For instance, we had a really fabulous maiden mare who had a text book delivery of an equally perfect colt and two days later, they were struck by lightning and killed. Absolutely freak incident (we would have called it heat lightning in the midwest ... no rain, just sudden lightning strikes and it was all over). Truly broke my heart.
Don't mean to sound like the voice of doom but it is hard to plan for all the "what ifs" that are involved with breeding. AND in the best of worlds, foals should grow up with other foals. Gives them a mentally healthy start to life.
A quick answer ... you can get a lot of bang for your buck right now for foals already on the ground.
Good luck ... wish you the best whichever way you go!
Lots to think about for sure and the more I think about it, the idea of waiting and not knowing what I am getting would drive me crazy.
The mare I have access to is nice, but im not sure if she is really nice enough to breed for what I want. I think I want to look around some more at babies, and if I revisit the breeding thing I will post pictures and videos of the mare.
I have experience starting babies from the ground up so that is not a problem. SO it sounds like realistically, I should get a baby, insure it, and go that route.
Thank you COTHers for talking some sense in to me. Although looking at the stallion videos and dreaming of a foal has been fun, i'm pretty sure i'm not there yet =)
Unless you own (or can lease) a really nice mare, I think you would be better off buying a young horse. Aside from the costs of breeding, vet bills, boarding or feeding your mare until she foals, you then have another 3 to 4 years before starting your young horse. Basically, you have to look at breeding your own as a five year plan. We lost our first foal to samonella (no idea how he got it). Our second foal, who is now 2 years old, is really promising, but we have more than $15k invested in her. I would seriously consider buying a nice 2 or 3 year old.
It really is a buyer's market right now; if you are specifically looking for a dressage horse you can get something quite nice for 7-10k. It seems that the prices have not been going up much from weanling to 2 yr old and practically not at all from weanling to yearling.
In your situation I would probably identify a bunch of nice weanlings, best you can find in your price range and then wait a bit and if they are still available as yearlings you can buy them for practically the same money but they are one year closer to being rideable and still young enough for you to bring up "your way".
I love cooking with wine. Sometimes I even put it in the food.
Having watched a good friend over the past 4 years paying board and professional training for a filly that really isn't the horse she wants, I'd say buy, too. In this case the mare is wonderful, what I hear so many say, but the foal is not a clone.

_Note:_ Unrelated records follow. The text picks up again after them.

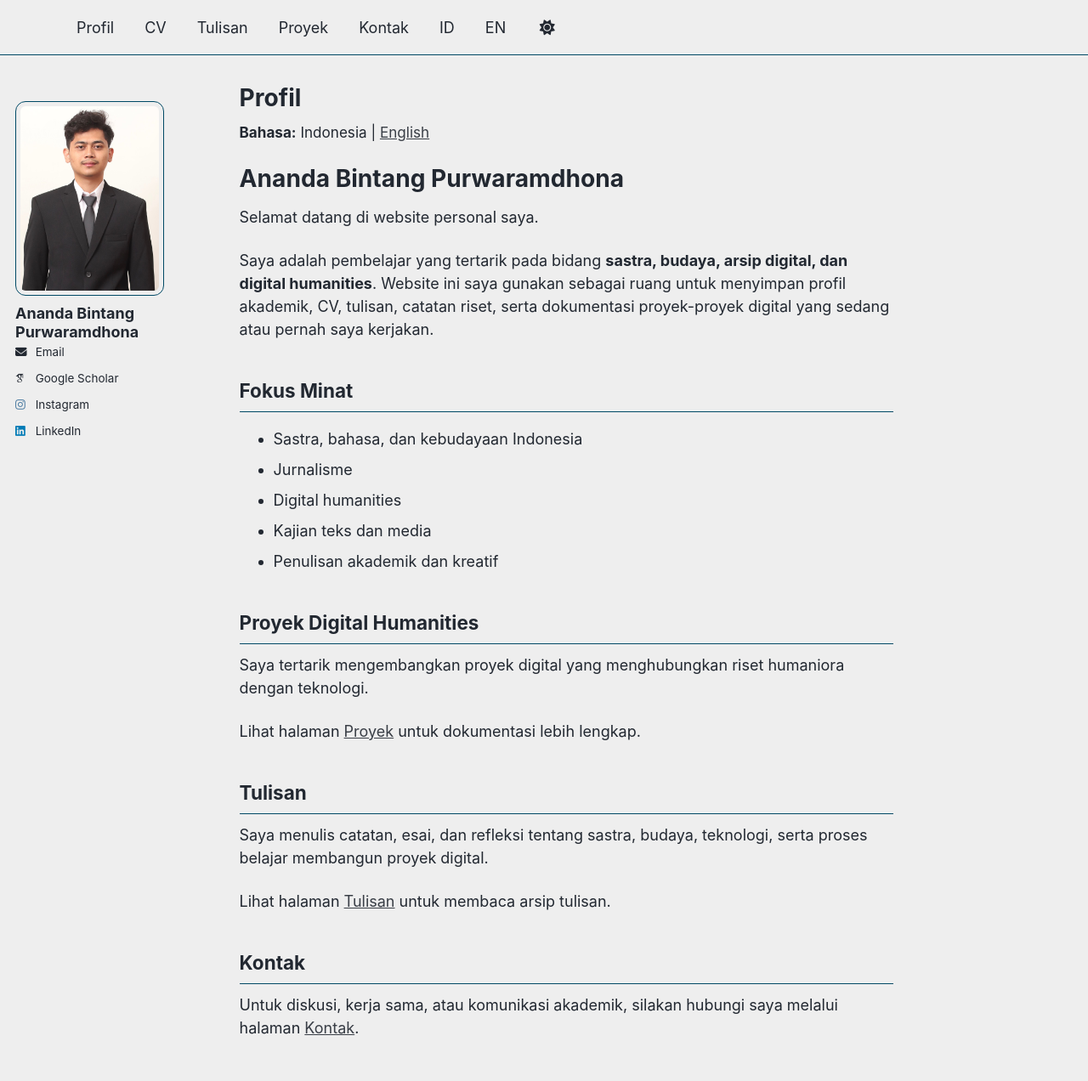
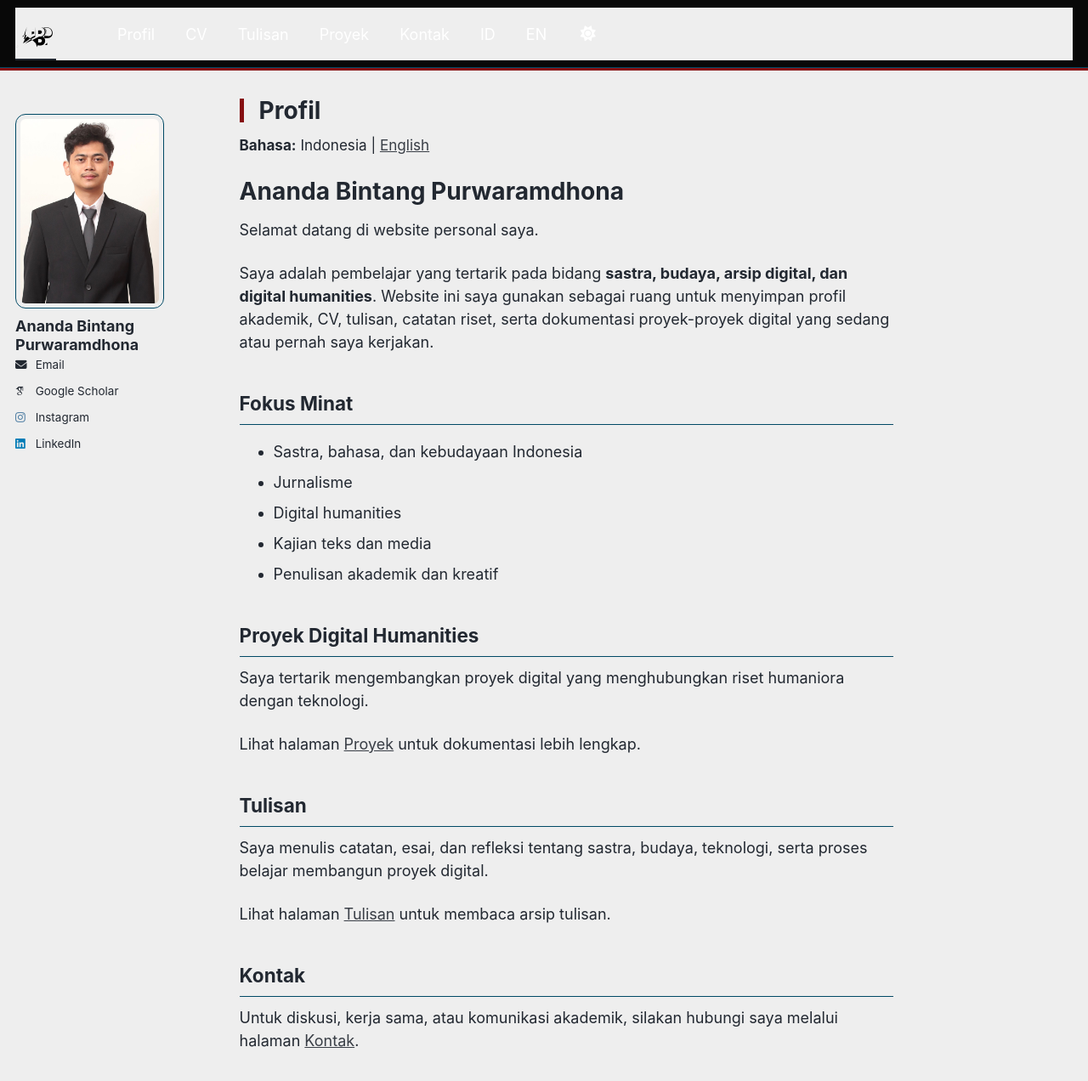
Before and after one commit to Anandabintangp/anandabintangp.github.io, a Jekyll site: the page built from _pages/about.md, in a window 1280 px wide and 1397 px high. Shown: the top 1272 px of the window at 85% size. Built offline with Jekyll 4.4.1, drawn with Linux system fonts in a browser that asks for light colours; some web fonts are replaced; a script bundle is joined from its source files by our own code; library files that are not in the unit come from our copies.

Commit message:
Apply ABP black red visual theme

```diff
--- a/assets/css/main.scss
+++ b/assets/css/main.scss
@@ -1,13 +1,5 @@
 ---
-
 ---
-
-/*
- * This file controls what is imported from /_sass
- *
- * Note that the files are processed in the order they are imported, so they are partly
- * sorted by the dependencies. Also, the first two lines of the file are required by Jekyll.
- */
 
 @import
   "vendor/breakpoint/breakpoint",
@@ -33,35 +25,48 @@
   "layout/json_cv",
   "vendor/font-awesome/fontawesome",
   "vendor/font-awesome/solid",
-  "vendor/font-awesome/brands"
-;
+  "vendor/font-awesome/brands";
 
-/* Custom fix: prevent footer from covering page content */
-.page__footer {
-  position: static !important;
-  clear: both !important;
-  width: 100% !important;
-  margin-top: 3rem !important;
-  z-index: 1 !important;
+:root {
+  --abp-red: #850E10;
+  --abp-black: #080808;
 }
 
-/* Optional: make footer cleaner */
-.page__footer footer {
-  margin-top: 1rem !important;
-  padding-top: 1rem !important;
+.masthead {
+  background: var(--abp-black) !important;
+  border-bottom: 3px solid var(--abp-red) !important;
 }
 
-/* Give page content enough bottom space */
+.masthead a,
+.greedy-nav a {
+  color: #fff !important;
+}
+
+.greedy-nav a:hover,
+.greedy-nav .selected a {
+  color: #850E10 !important;
+}
+
+.abp-brand__logo {
+  width: 48px;
+  height: 42px;
+  object-fit: contain;
+}
+
+.page__hero,
+.page__title {
+  border-left: 5px solid #850E10;
+  padding-left: 1rem;
+}
+
+.btn,
+.author__urls-wrapper button {
+  background: #850E10 !important;
+  border-color: #850E10 !important;
+}
+
+.page__footer { display:none !important; }
 .page,
 .archive,
-.initial-content {
-  padding-bottom: 3rem !important;
-}
-
-.author__avatar img {
-  border-radius: 12px !important;
-}
-
-.page__footer {
-  display: none !important;
-}
+.initial-content { padding-bottom:3rem !important; }
+.author__avatar img { border-radius:12px !important; }
```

If you are in the market for a young horse, my daughter's trainer has 3 broodmares and has 2 foals a year. Right now she has a drop dead gorgeous 2 year old gelding, a stunning 4 year old mare, a lovely yearling and 2 exceptionally nice weanlings worth looking at. Not only have these horses been bred for performance, temperament and trainability has been considered in all mares and stallions. All the horses are handled daily from birth and are very, very easy to handle. They're in Vermont if you are interested, pm me. They are Oldenburgs.
Last edited by ptownevt; Aug. 21, 2011 at 11:03 AM.
Reason: added breed
"The captive bolt is not a proper tool for slaughter of equids they regain consciousness 30 seconds after being struck fully aware they are being vivisected." Dr Friedlander DVM & frmr Chief USDA Insp